FORT KENT, Maine — A hospital that serves more than 14,500 patients in rural northern Maine would have shut its doors in 2023 had significant changes not improved its financial situation, according to the CEO.

Northern Maine Medical Center CEO Jeff Zewe said that a group commissioned by the hospital to study its finances told the board that if it kept up standard operating procedure, the hospital would not survive beyond Christmas of 2023. The comment was made during a Wednesday press conference held at the hospital.

People in the remote area of rural northern Maine already have to travel long distances for some medical services, but notable changes the board is making will expand specialty services to patients while improving the hospital budget.

“That’s the reality. That’s happening. We’re not going to let this place close,” Zewe said.

The hospital is operating in the black only because of federal COVID-19 subsidies that are no longer being offered.

In 2021, it appeared NMMC had a net profit of $3 million, but without $11 million in federal pandemic funds received that year, the hospital would have been $8 million in debt, according to NMMC Chief Financial Officer Aaron Teachout.

By 2025, that debt would rise to a $13 million deficit without changes, Teachout said.

“We’ve got a lot of work to do to get this corrected,” he said.

Since Zewe took the helm of the administration a year ago, the hospital has experienced significant changes, some of which have residents concerned.

The hospital has capitalized on its strengths including the fact that it has the only behavioral health unit for adults and children north of Bangor, administrators said.

The administration has worked with other Maine hospitals to take on patients who have mental health crises, increasing its number of patients in that unit by 49 percent.

“They have mental health patients in their ERs taking up beds. It’s a crisis,” Zewe said. “In behavioral health alone, we’ve added a couple million dollars to the bottom line just by filling those beds.”

Other changes include a new radiology group that provides an in-house radiologist two days a week, and the hiring of two new orthopedic surgeons and an oncologist. The hospital is also recruiting for a full-time cardiologist.

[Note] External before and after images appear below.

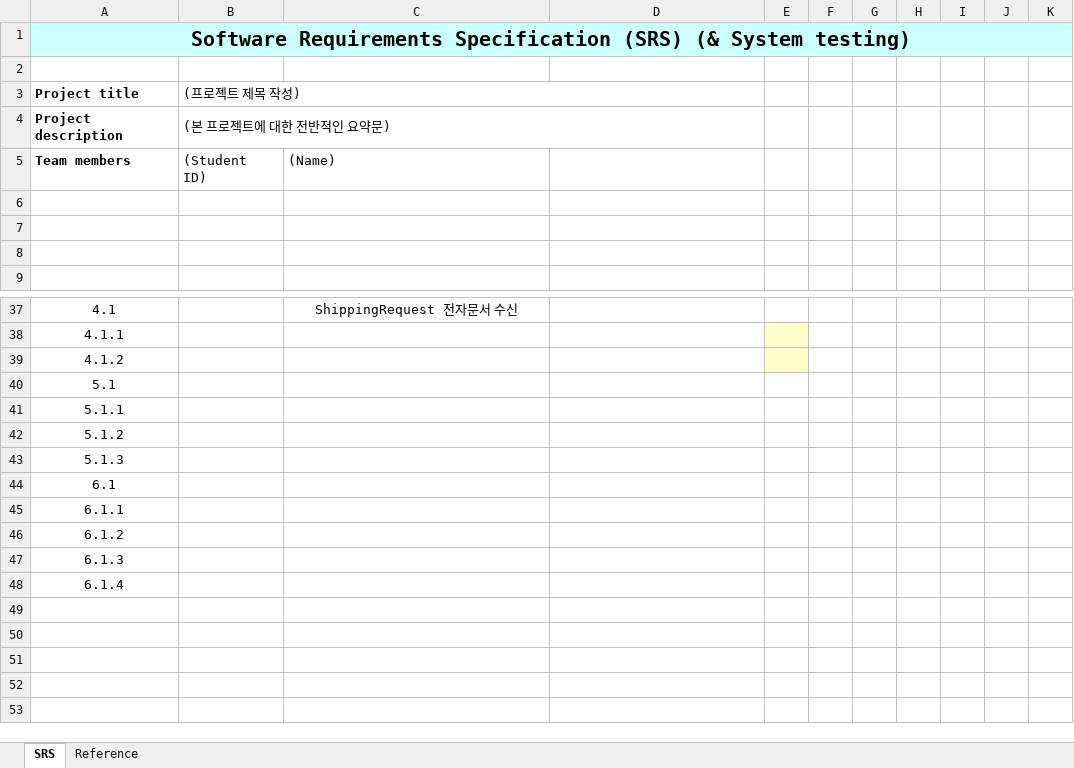
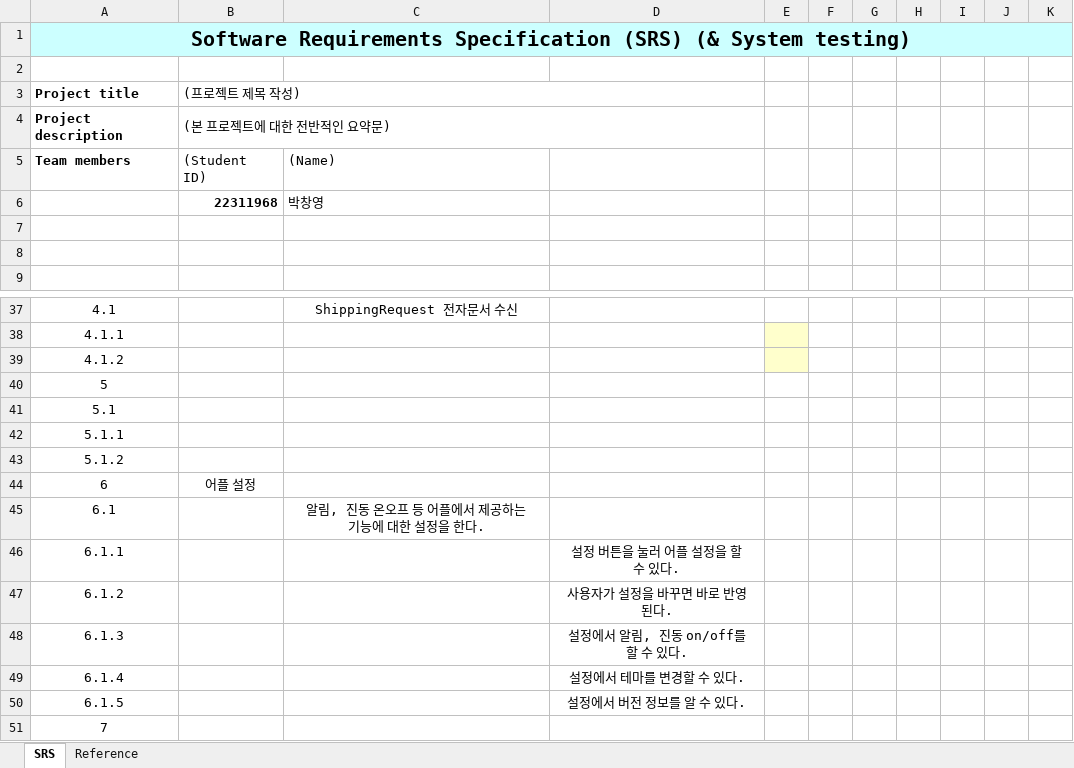
Before and after one commit to Spearoad/SW, an Excel workbook: 1. [SE] SRS (& System testing).xlsx, sheet SRS, drawn as a sheet; only a part is shown, gaps mark what is left out; values as stored, in another font and other column widths than the file's, no borders; removed rows and columns are numbered as before the commit, all else as after; the diff names each change by its address in the sheet, - before the commit and + after, or states it on an @@ line.

Commit message:
6.1.1 ~ 6.1.5 추가함.

```diff
--- a/1. [SE] SRS (& System testing).xlsx (sheet SRS)
+++ b/1. [SE] SRS (& System testing).xlsx (sheet SRS)
-row 6: (empty)
+row 6:  | 22311968 | 박창영
+row 40: 5
-row 43: 5.1.3
+row 44: 6 | 어플 설정
-C45: (empty)
+C45: 알림, 진동 온오프 등 어플에서 제공하는 기능에 대한 설정을 한다.
-D46: (empty)
+D46: 설정 버튼을 눌러 어플 설정을 할 수 있다.
-D47: (empty)
+D47: 사용자가 설정을 바꾸면 바로 반영된다.
-D48: (empty)
+D48: 설정에서 알림, 진동 on/off를 할 수 있다.
-D49: (empty)
+D49: 설정에서 테마를 변경할 수 있다.
+row 50: 6.1.5 |  |  | 설정에서 버전 정보를 알 수 있다.
+row 51: 7
```
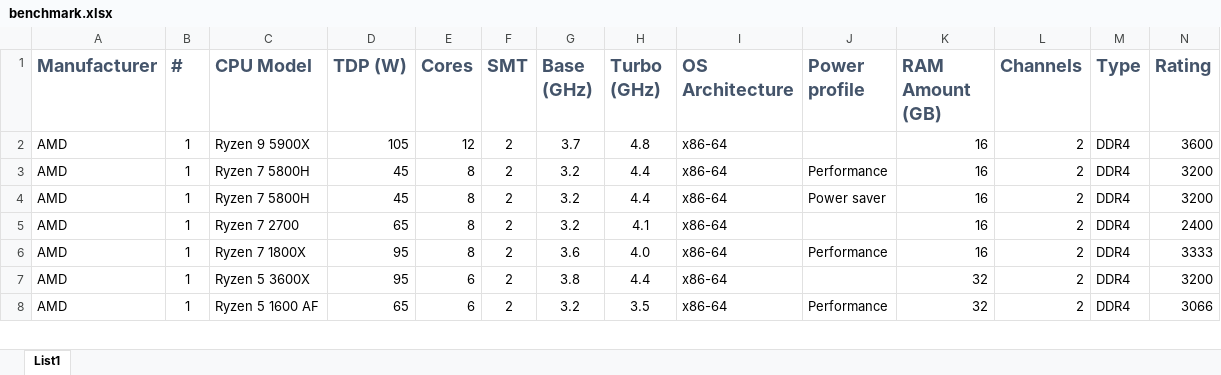
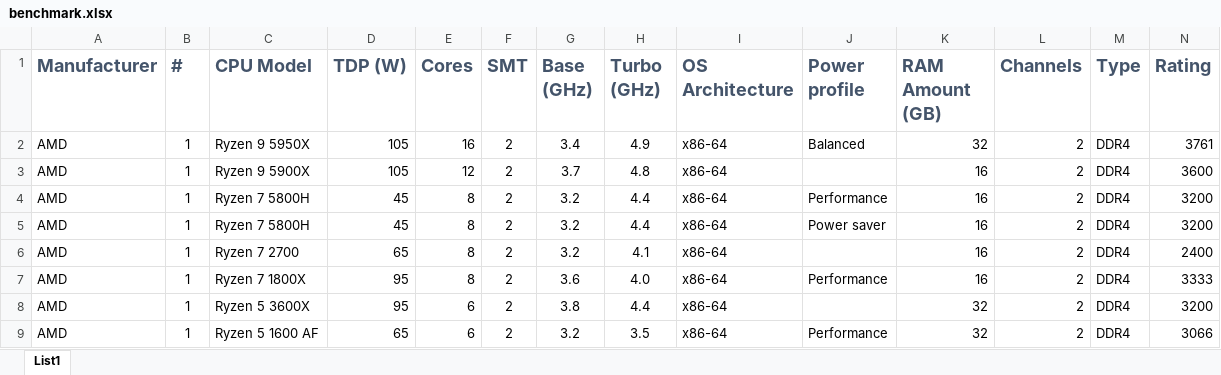
Before and after one commit to raddinet/raddi, an Excel workbook: doc/benchmark.xlsx, sheet List1, drawn as a sheet; only a part is shown; values as stored, in another font and other column widths than the file's, no borders; conditional formats and table styles not drawn; rows hold the shown columns only; the diff names each change by its address in the sheet, - before the commit and + after, or states it on an @@ line.

Commit message:
add result for Ryzen 5950X with overclocked memory

```diff
--- a/doc/benchmark.xlsx (sheet List1)
+++ b/doc/benchmark.xlsx (sheet List1)
+row 2: AMD | 1 | Ryzen 9 5950X | 105 | 16 | 2 | 3.4 | 4.9 | x86-64 | Balanced | 32 | 2 | DDR4 | 3761
```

Zewe said NMMC performed more radiology procedures in the past five months than all last year.

Some changes to the hospital that met with residents’ displeasure include the  impending closure of the obstetrics unit on May 26. The administration cites a lack of OB nurses as the main reason for the closure.

Board Vice Chairperson Erin Soucy, who is also Dean of Nursing at University of Maine at Fort Kent, said a nationwide nursing shortage has made it difficult to fill positions in all departments, including OB.

“It took time for that to reach the [St. John] Valley and Aroostook County, but it’s here and we’re all feeling it,” Soucy said of the nursing shortage.

NMMC Chief operating officer Alain Bois said that not one person applied for an advertised OB nursing position at the hospital over the course of an entire year, despite the offer of a generous sign-on bonus.

Soucy said the board has faith in Zewe and other administrators and that an emotional discussion was held when deciding to close the OB unit.

“We did not take the decision lightly. We talked about it a lot,” Soucy said.  

Another concern of many community members is a turnover of staff in recent months, including the departure of numerous physicians and nurses, notably from family practice.

Zewe said all but one of the departed care providers were offered other positions within the hospital system but declined to accept them.

“We’ve got 500 dedicated employees who I’m very confident are going to keep this place running and continue to provide exemplary care,” Zewe said.

Correction: An earlier version of this headline and story had the wrong year the hospital would have been in serious financial trouble. It is 2023. Also, an earlier version of this story indicated the incorrect amount of debt the hospital would have had without COVID-19 money. The correct figure is $8 million.